## Goal of the exercise
Copy out the data so that nothing differs from the original.
[[ Supplied data, beginning ]]
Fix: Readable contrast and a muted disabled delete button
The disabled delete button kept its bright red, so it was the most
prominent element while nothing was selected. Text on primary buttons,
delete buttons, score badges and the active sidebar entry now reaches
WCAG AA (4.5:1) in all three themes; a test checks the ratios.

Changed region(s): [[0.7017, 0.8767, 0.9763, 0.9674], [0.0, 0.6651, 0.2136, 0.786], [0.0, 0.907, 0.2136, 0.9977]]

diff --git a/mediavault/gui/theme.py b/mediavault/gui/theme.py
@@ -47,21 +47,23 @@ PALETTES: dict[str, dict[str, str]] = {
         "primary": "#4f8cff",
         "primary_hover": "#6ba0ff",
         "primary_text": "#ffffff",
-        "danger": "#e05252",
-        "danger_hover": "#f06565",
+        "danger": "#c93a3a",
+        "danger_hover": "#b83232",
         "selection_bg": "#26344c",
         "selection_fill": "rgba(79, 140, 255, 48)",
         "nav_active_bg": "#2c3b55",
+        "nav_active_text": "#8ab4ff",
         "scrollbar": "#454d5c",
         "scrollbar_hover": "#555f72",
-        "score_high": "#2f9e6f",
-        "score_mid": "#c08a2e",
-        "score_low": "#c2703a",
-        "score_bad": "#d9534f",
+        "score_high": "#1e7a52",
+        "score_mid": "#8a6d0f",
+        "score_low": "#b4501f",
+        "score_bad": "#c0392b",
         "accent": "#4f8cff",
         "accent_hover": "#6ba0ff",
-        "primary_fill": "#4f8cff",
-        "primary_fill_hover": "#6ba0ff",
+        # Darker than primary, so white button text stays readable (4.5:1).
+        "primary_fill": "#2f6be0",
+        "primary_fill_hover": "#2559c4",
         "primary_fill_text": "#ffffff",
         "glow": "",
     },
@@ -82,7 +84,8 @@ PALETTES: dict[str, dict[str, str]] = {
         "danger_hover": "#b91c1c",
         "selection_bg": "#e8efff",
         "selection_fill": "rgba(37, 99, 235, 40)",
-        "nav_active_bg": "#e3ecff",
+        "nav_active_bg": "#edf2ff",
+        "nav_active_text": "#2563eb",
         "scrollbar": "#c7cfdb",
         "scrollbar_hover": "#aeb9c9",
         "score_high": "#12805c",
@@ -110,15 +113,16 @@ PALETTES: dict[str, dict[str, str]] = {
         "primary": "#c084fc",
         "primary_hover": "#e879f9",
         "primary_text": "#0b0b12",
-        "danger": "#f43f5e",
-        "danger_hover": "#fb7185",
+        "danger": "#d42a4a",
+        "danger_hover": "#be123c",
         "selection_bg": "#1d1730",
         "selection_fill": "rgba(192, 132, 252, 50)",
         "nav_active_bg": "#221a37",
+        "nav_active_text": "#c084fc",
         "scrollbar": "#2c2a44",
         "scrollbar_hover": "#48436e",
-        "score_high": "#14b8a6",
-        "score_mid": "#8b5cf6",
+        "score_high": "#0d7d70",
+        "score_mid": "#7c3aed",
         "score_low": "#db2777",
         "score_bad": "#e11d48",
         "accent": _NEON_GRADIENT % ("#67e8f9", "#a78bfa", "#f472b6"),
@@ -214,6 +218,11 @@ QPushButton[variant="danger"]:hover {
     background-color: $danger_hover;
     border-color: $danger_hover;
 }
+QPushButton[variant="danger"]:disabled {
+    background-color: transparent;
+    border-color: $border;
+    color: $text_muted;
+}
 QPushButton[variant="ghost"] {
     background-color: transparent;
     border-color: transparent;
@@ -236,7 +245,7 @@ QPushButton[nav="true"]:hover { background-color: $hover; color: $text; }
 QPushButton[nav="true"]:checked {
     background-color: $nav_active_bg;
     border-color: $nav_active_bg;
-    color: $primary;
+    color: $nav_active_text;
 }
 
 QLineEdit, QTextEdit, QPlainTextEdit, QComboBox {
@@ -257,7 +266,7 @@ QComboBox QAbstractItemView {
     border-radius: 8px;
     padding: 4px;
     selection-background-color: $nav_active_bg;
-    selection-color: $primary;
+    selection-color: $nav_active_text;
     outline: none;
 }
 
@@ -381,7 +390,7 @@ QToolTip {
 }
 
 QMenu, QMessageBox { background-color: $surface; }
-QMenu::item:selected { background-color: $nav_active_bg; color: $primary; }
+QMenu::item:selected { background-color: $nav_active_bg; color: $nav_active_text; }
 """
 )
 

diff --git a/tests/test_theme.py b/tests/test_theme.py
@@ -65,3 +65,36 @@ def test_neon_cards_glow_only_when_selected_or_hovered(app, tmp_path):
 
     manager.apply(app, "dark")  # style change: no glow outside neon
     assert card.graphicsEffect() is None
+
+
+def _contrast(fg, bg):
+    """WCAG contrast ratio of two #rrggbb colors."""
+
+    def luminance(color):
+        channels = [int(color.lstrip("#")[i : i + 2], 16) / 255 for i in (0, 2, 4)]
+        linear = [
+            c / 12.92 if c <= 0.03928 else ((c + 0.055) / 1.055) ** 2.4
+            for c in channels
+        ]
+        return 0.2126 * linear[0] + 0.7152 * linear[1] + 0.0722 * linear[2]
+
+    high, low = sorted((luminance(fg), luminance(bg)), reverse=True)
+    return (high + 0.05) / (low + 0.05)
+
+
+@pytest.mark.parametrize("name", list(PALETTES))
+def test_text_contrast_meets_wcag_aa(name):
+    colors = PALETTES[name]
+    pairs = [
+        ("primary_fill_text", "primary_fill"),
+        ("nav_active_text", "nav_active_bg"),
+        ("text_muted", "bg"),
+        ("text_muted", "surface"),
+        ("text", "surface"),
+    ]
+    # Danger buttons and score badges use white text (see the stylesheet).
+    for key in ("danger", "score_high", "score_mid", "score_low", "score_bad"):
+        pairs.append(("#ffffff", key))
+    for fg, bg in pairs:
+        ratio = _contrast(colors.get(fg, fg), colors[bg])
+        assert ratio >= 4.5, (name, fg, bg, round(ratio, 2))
[[ Supplied data, end ]]
## Solution for this problem
Fix: Readable contrast and a muted disabled delete button
The disabled delete button kept its bright red, so it was the most
prominent element while nothing was selected. Text on primary buttons,
delete buttons, score badges and the active sidebar entry now reaches
WCAG AA (4.5:1) in all three themes; a test checks the ratios.

Changed region(s): [[0.7017, 0.8767, 0.9763, 0.9674], [0.0, 0.6651, 0.2136, 0.786], [0.0, 0.907, 0.2136, 0.9977]]

diff --git a/mediavault/gui/theme.py b/mediavault/gui/theme.py
@@ -47,21 +47,23 @@ PALETTES: dict[str, dict[str, str]] = {
         "primary": "#4f8cff",
         "primary_hover": "#6ba0ff",
         "primary_text": "#ffffff",
-        "danger": "#e05252",
-        "danger_hover": "#f06565",
+        "danger": "#c93a3a",
+        "danger_hover": "#b83232",
         "selection_bg": "#26344c",
         "selection_fill": "rgba(79, 140, 255, 48)",
         "nav_active_bg": "#2c3b55",
+        "nav_active_text": "#8ab4ff",
         "scrollbar": "#454d5c",
         "scrollbar_hover": "#555f72",
-        "score_high": "#2f9e6f",
-        "score_mid": "#c08a2e",
-        "score_low": "#c2703a",
-        "score_bad": "#d9534f",
+        "score_high": "#1e7a52",
+        "score_mid": "#8a6d0f",
+        "score_low": "#b4501f",
+        "score_bad": "#c0392b",
         "accent": "#4f8cff",
         "accent_hover": "#6ba0ff",
-        "primary_fill": "#4f8cff",
-        "primary_fill_hover": "#6ba0ff",
+        # Darker than primary, so white button text stays readable (4.5:1).
+        "primary_fill": "#2f6be0",
+        "primary_fill_hover": "#2559c4",
         "primary_fill_text": "#ffffff",
         "glow": "",
     },
@@ -82,7 +84,8 @@ PALETTES: dict[str, dict[str, str]] = {
         "danger_hover": "#b91c1c",
         "selection_bg": "#e8efff",
         "selection_fill": "rgba(37, 99, 235, 40)",
-        "nav_active_bg": "#e3ecff",
+        "nav_active_bg": "#edf2ff",
+        "nav_active_text": "#2563eb",
         "scrollbar": "#c7cfdb",
         "scrollbar_hover": "#aeb9c9",
         "score_high": "#12805c",
@@ -110,15 +113,16 @@ PALETTES: dict[str, dict[str, str]] = {
         "primary": "#c084fc",
         "primary_hover": "#e879f9",
         "primary_text": "#0b0b12",
-        "danger": "#f43f5e",
-        "danger_hover": "#fb7185",
+        "danger": "#d42a4a",
+        "danger_hover": "#be123c",
         "selection_bg": "#1d1730",
         "selection_fill": "rgba(192, 132, 252, 50)",
         "nav_active_bg": "#221a37",
+        "nav_active_text": "#c084fc",
         "scrollbar": "#2c2a44",
         "scrollbar_hover": "#48436e",
-        "score_high": "#14b8a6",
-        "score_mid": "#8b5cf6",
+        "score_high": "#0d7d70",
+        "score_mid": "#7c3aed",
         "score_low": "#db2777",
         "score_bad": "#e11d48",
         "accent": _NEON_GRADIENT % ("#67e8f9", "#a78bfa", "#f472b6"),
@@ -214,6 +218,11 @@ QPushButton[variant="danger"]:hover {
     background-color: $danger_hover;
     border-color: $danger_hover;
 }
+QPushButton[variant="danger"]:disabled {
+    background-color: transparent;
+    border-color: $border;
+    color: $text_muted;
+}
 QPushButton[variant="ghost"] {
     background-color: transparent;
     border-color: transparent;
@@ -236,7 +245,7 @@ QPushButton[nav="true"]:hover { background-color: $hover; color: $text; }
 QPushButton[nav="true"]:checked {
     background-color: $nav_active_bg;
     border-color: $nav_active_bg;
-    color: $primary;
+    color: $nav_active_text;
 }
 
 QLineEdit, QTextEdit, QPlainTextEdit, QComboBox {
@@ -257,7 +266,7 @@ QComboBox QAbstractItemView {
     border-radius: 8px;
     padding: 4px;
     selection-background-color: $nav_active_bg;
-    selection-color: $primary;
+    selection-color: $nav_active_text;
     outline: none;
 }
 
@@ -381,7 +390,7 @@ QToolTip {
 }
 
 QMenu, QMessageBox { background-color: $surface; }
-QMenu::item:selected { background-color: $nav_active_bg; color: $primary; }
+QMenu::item:selected { background-color: $nav_active_bg; color: $nav_active_text; }
 """
 )
 

diff --git a/tests/test_theme.py b/tests/test_theme.py
@@ -65,3 +65,36 @@ def test_neon_cards_glow_only_when_selected_or_hovered(app, tmp_path):
 
     manager.apply(app, "dark")  # style change: no glow outside neon
     assert card.graphicsEffect() is None
+
+
+def _contrast(fg, bg):
+    """WCAG contrast ratio of two #rrggbb colors."""
+
+    def luminance(color):
+        channels = [int(color.lstrip("#")[i : i + 2], 16) / 255 for i in (0, 2, 4)]
+        linear = [
+            c / 12.92 if c <= 0.03928 else ((c + 0.055) / 1.055) ** 2.4
+            for c in channels
+        ]
+        return 0.2126 * linear[0] + 0.7152 * linear[1] + 0.0722 * linear[2]
+
+    high, low = sorted((luminance(fg), luminance(bg)), reverse=True)
+    return (high + 0.05) / (low + 0.05)
+
+
+@pytest.mark.parametrize("name", list(PALETTES))
+def test_text_contrast_meets_wcag_aa(name):
+    colors = PALETTES[name]
+    pairs = [
+        ("primary_fill_text", "primary_fill"),
+        ("nav_active_text", "nav_active_bg"),
+        ("text_muted", "bg"),
+        ("text_muted", "surface"),
+        ("text", "surface"),
+    ]
+    # Danger buttons and score badges use white text (see the stylesheet).
+    for key in ("danger", "score_high", "score_mid", "score_low", "score_bad"):
+        pairs.append(("#ffffff", key))
+    for fg, bg in pairs:
+        ratio = _contrast(colors.get(fg, fg), colors[bg])
+        assert ratio >= 4.5, (name, fg, bg, round(ratio, 2))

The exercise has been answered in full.